“COVID-19 is an opportunistic pathogen always on the lookout for a human host, and prematurely reopening dining rooms while infections remain high is to serve people to the coronavirus on a silver platter,” said Dr. Ijeoma Nnodim Opara, MD FAAP, in a statement Tuesday. “All of us want people to get back to work and businesses to reopen responsibly, but Mr. Vicari’s call to reopen no matter the health risk is reckless. Data and evidence show that restaurants, bars and cafes are places with the highest likelihood for COVID-19 transmissions, and as physicians, we urge these businesses to help reduce infections by following expert scientific advice so we can all do our part to help keep people safer." 

Opara, an internal medicine pediatrics physician in Detroit, also pointed to the fact that Michigan hospitals are running low on beds and will put more lives at risk. 

The media alert, sent by a group of frontline doctors called the Committee to Protect Medicare, also refers to a study from the Center for Disease Control and Prevention that said adults who tested positive for COVID-19 “were approximately twice as likely to have reported dining at a restaurant than were those with negative” COVID-19 test results. 

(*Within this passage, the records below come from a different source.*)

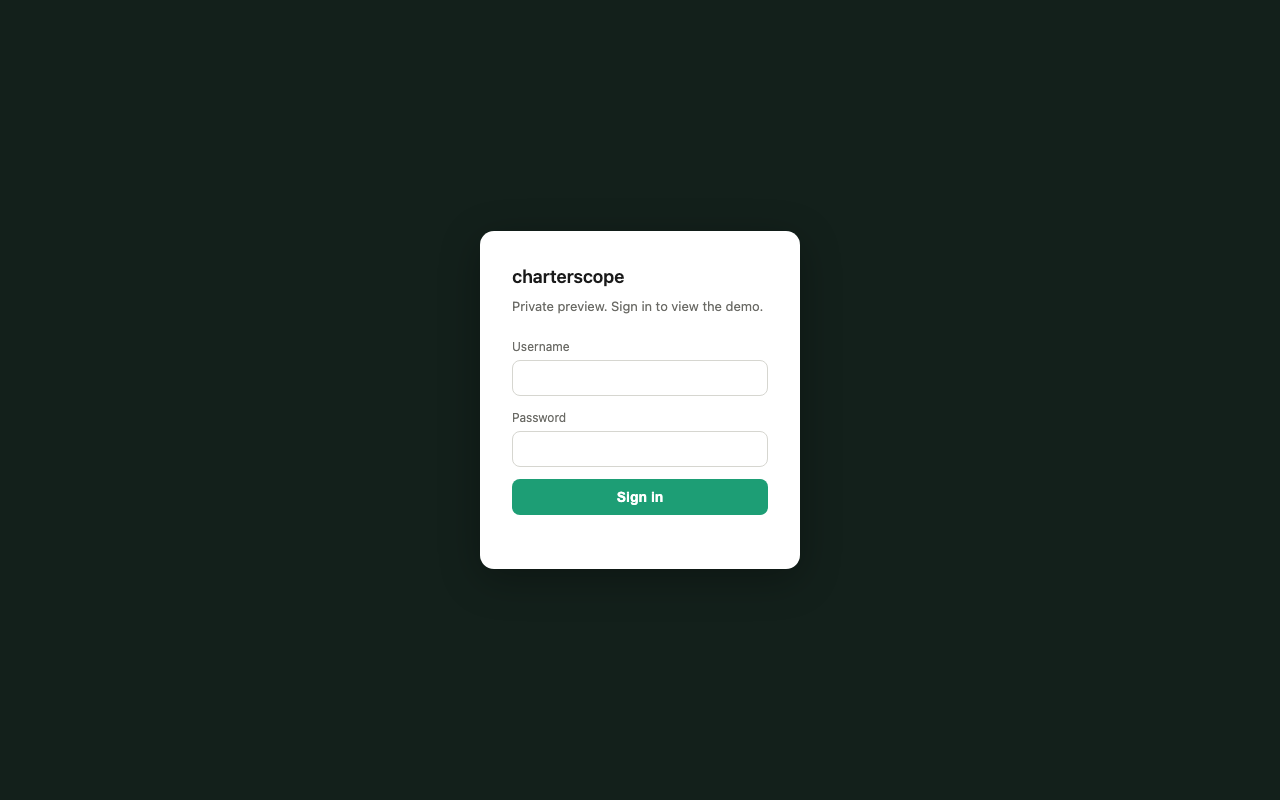
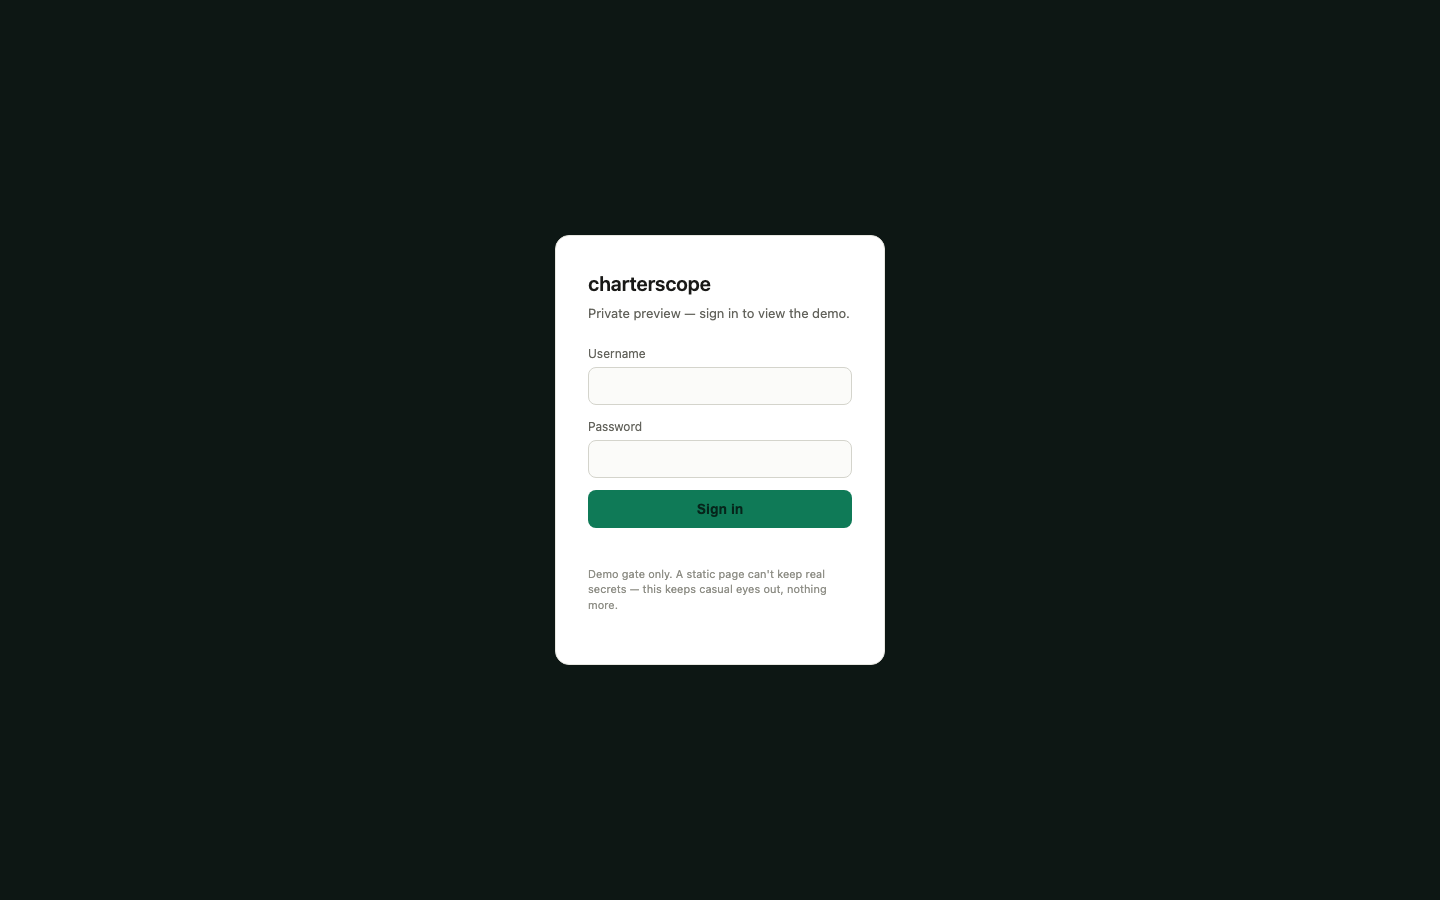
Real app screenshots + drop dead deploy links
- Capture fresh screenshots of the 8 live apps (RL_Tutorial, html, ros2, qnx,
  ghanemja.github.io now show real UI instead of placeholders; crochet,
  inbox-zero-board, charterscope are genuinely login-gated).
- 14 of the constructed GitHub Pages URLs 404 (Pages never enabled) — remove
  those dead links so books no longer point at a 404; they read "not deployed
  yet" with a placeholder instead of "private project".

Changed region(s): [[0.375, 0.25, 0.625, 0.75]]

diff --git a/main.js b/main.js
@@ -4,7 +4,7 @@ import { GLTFLoader } from 'three/addons/loaders/GLTFLoader.js';
 
 // cache-buster — bump on every asset change so the browser never serves a stale
 // GLB / JSON / image. (.glb especially caches hard across normal refreshes.)
-const ASSET_VERSION = 'v24';
+const ASSET_VERSION = 'v25';
 const bust = (url) => url + (url.includes('?') ? '&' : '?') + 'cb=' + ASSET_VERSION;
 
 // ─── config ──────────────────────────────────────────────────────────────────
@@ -351,13 +351,13 @@ function makePageTexture(repo) {
     ctx.fillStyle = '#fff8e8';
     ctx.font = `600 40px ${FONT}`;
     ctx.textAlign = 'center';
-    ctx.fillText(live ? 'visit live site  →' : 'private project', rx + btnW/2, btnY + 62);
+    ctx.fillText(live ? 'visit live site  →' : 'not deployed yet', rx + btnW/2, btnY + 62);
     ctx.textAlign = 'left';
 
     // secondary line
     ctx.fillStyle = '#8a7660';
     ctx.font = `500 26px ${FONT}`;
-    ctx.fillText(live ? 'opens the deployed app' : 'not publicly deployed', rx, btnY + btnH + 52);
+    ctx.fillText(live ? 'opens the deployed app' : 'no public deployment', rx, btnY + btnH + 52);
 
     ctx.fillStyle = '#a89880';
     ctx.font = `500 24px ${FONT}`;

diff --git a/index.html b/index.html
@@ -396,6 +396,6 @@
     }
   }
   </script>
-  <script type="module" src="./main.js?cb=v24"></script>
+  <script type="module" src="./main.js?cb=v25"></script>
 </body>
 </html>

“We understand that these protections against COVID-19 can add financial stress on already strained businesses and are sympathetic, however, these businesses will suffer more devastating damage if customers and staff continue to fall ill and possibly succumb to this unpredictable infection,” said Opara, adding that the federal government should provide interim assistance to help small businesses so they don't have to "recklessly reopen and endanger more people." 

The Michigan Restaurant and Lodging Association, which has sued the Michigan Department of Health and Human Services over the most recent ban on indoor dining, says that only 4.4% of outbreaks in Michigan have stemmed from bars and restaurants. 

Outbreak reporting from the MDHHS published Monday details that 11 recent outbreak cases came from bars and restaurants out of 222 total. The report explains that many factors may result in significant underreporting of outbreaks, including inadequate contact tracing in certain settings. 


Twitter: @melodybaetens